The dispute has turned into a gauge of how France, and perhaps the rest of Europe, will mediate a struggle between telecommunications providers against Internet companies like Google (GOOG), which generate billions of dollars in revenue from traffic that travels freely on their networks.

European telecommunications companies want a share of that money, saying they need it to finance investments in faster broadband networks -- and, as the latest incident shows, they are willing to flex their muscles to get it.

Until now, European regulators have taken a laissez-faire approach, in contrast to the U.S. Federal Communications Commission, which has imposed guidelines barring operators of fixed-line broadband networks from blocking access to sites providing lawful content.

On Monday, Fleur Pellerin, the French minister for the digital economy, said she had persuaded the Internet service provider, Free, to restore full access. The company, which has long balked at carrying the huge volume of traffic from sites owned by Google without compensation, had moved last week to block online ads when it introduced a new version of its Internet access software.

"An Internet service provider cannot unilaterally implement such blocking," Pellerin said at a news conference Monday, after meetings with online publishing and advertising groups, which had complained about a possible loss of revenue.

While she acknowledged that it could be annoying "when five ads pop up on a site," she added that advertising should not be treated differently from other kinds of content. "This kind of blocking is inconsistent with a free and open Internet, to which I am very attached."

While rejecting the initiative by Free, Pellerin said it was legitimate for the company to raise the question of who should pay for expensive network upgrades to handle growing volumes of Internet traffic.

French Internet analysts said advertisements appearing on Google-owned sites or distributed by Google appeared to have been the only ones affected -- fueling speculation that the move was a tactic to try to get Google to share some of its advertising revenue with Internet service providers. Google's YouTube video-sharing site is the biggest bandwidth user among Internet companies.

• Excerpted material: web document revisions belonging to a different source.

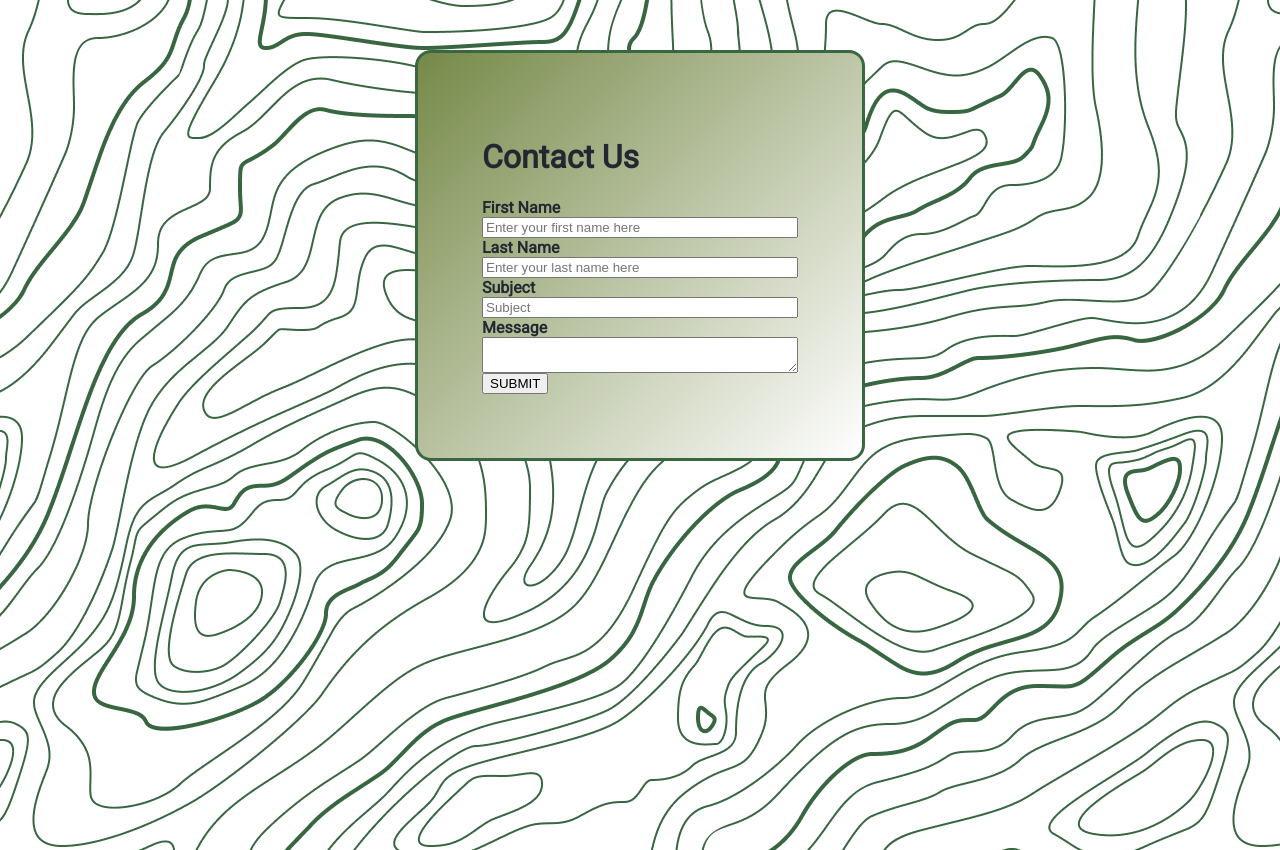
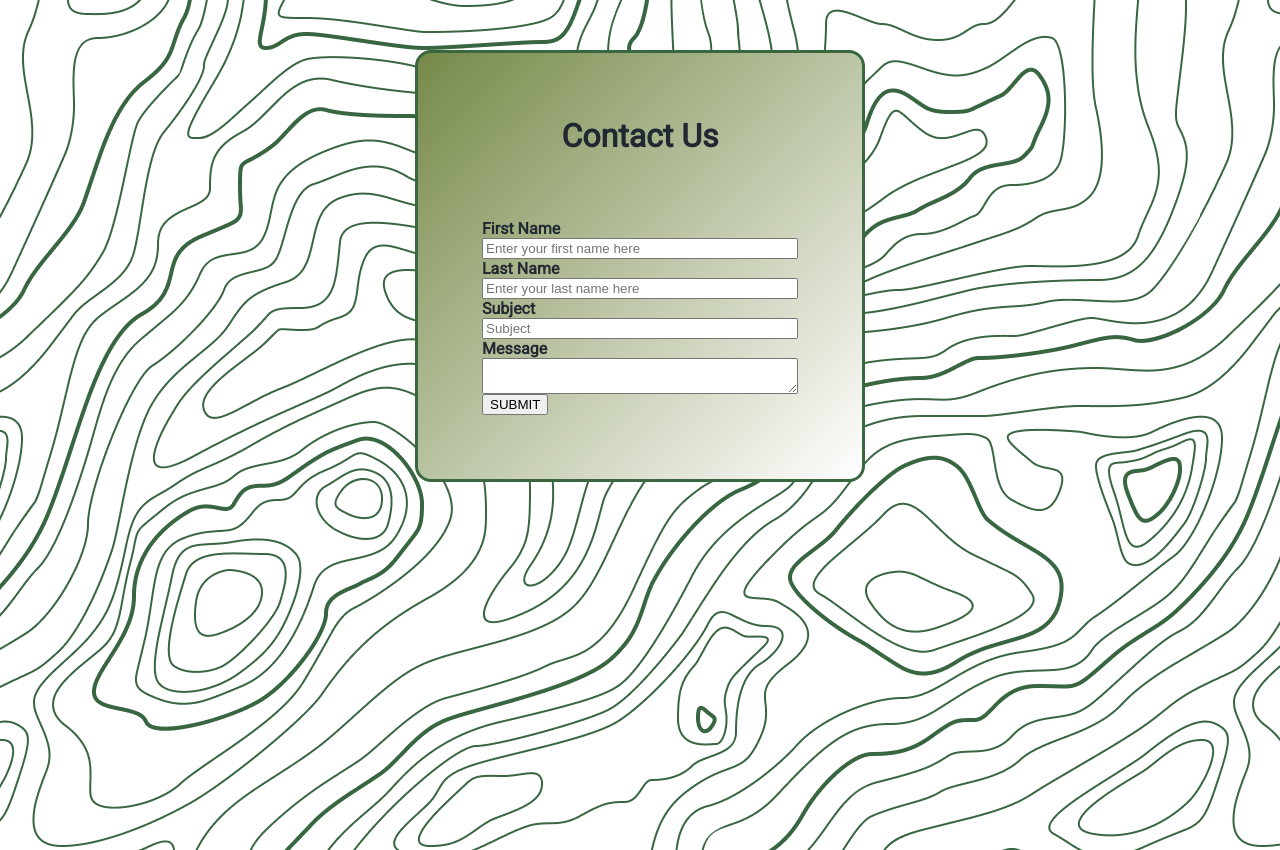
Before and after one commit to alcode111/basic-form, a plain HTML site: page index.html in a window 1280 px wide. Drawn offline with Linux system fonts and the light colour scheme.

Commit message:
Add styles to the h1

```diff
--- a/index.css
+++ b/index.css
@@ -25,3 +25,9 @@ label, input, textarea {
     display: block;
     width: 100%;
 }
+
+h1 {
+    margin-top: 0;
+    margin-bottom: 64px;
+    text-align: center;
+}
```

Google was not represented at the meetings Monday with Pellerin. In an interesting twist, its case was effectively argued by other Web publishers, including French newspapers, even though these sites, in a related dispute, are seeking their own revenue-sharing arrangement with Google. Separately, French tax collectors are also looking into the company's fiscal practices, under which it largely avoids paying corporate taxes in France by routing its ad revenue through Ireland, which has lower rates. One proposal that has been discussed would be to use receipts from a tax on Google to support local websites.

In yet another dispute involving Free and Google, the French telecommunications regulator is investigating complaints that the Internet provider has been discriminating against YouTube. In that case, a French consumer organization, UFC-Que Choisir, said it suspected that Free was limiting customer access to YouTube because of the high amount of bandwidth the site consumed.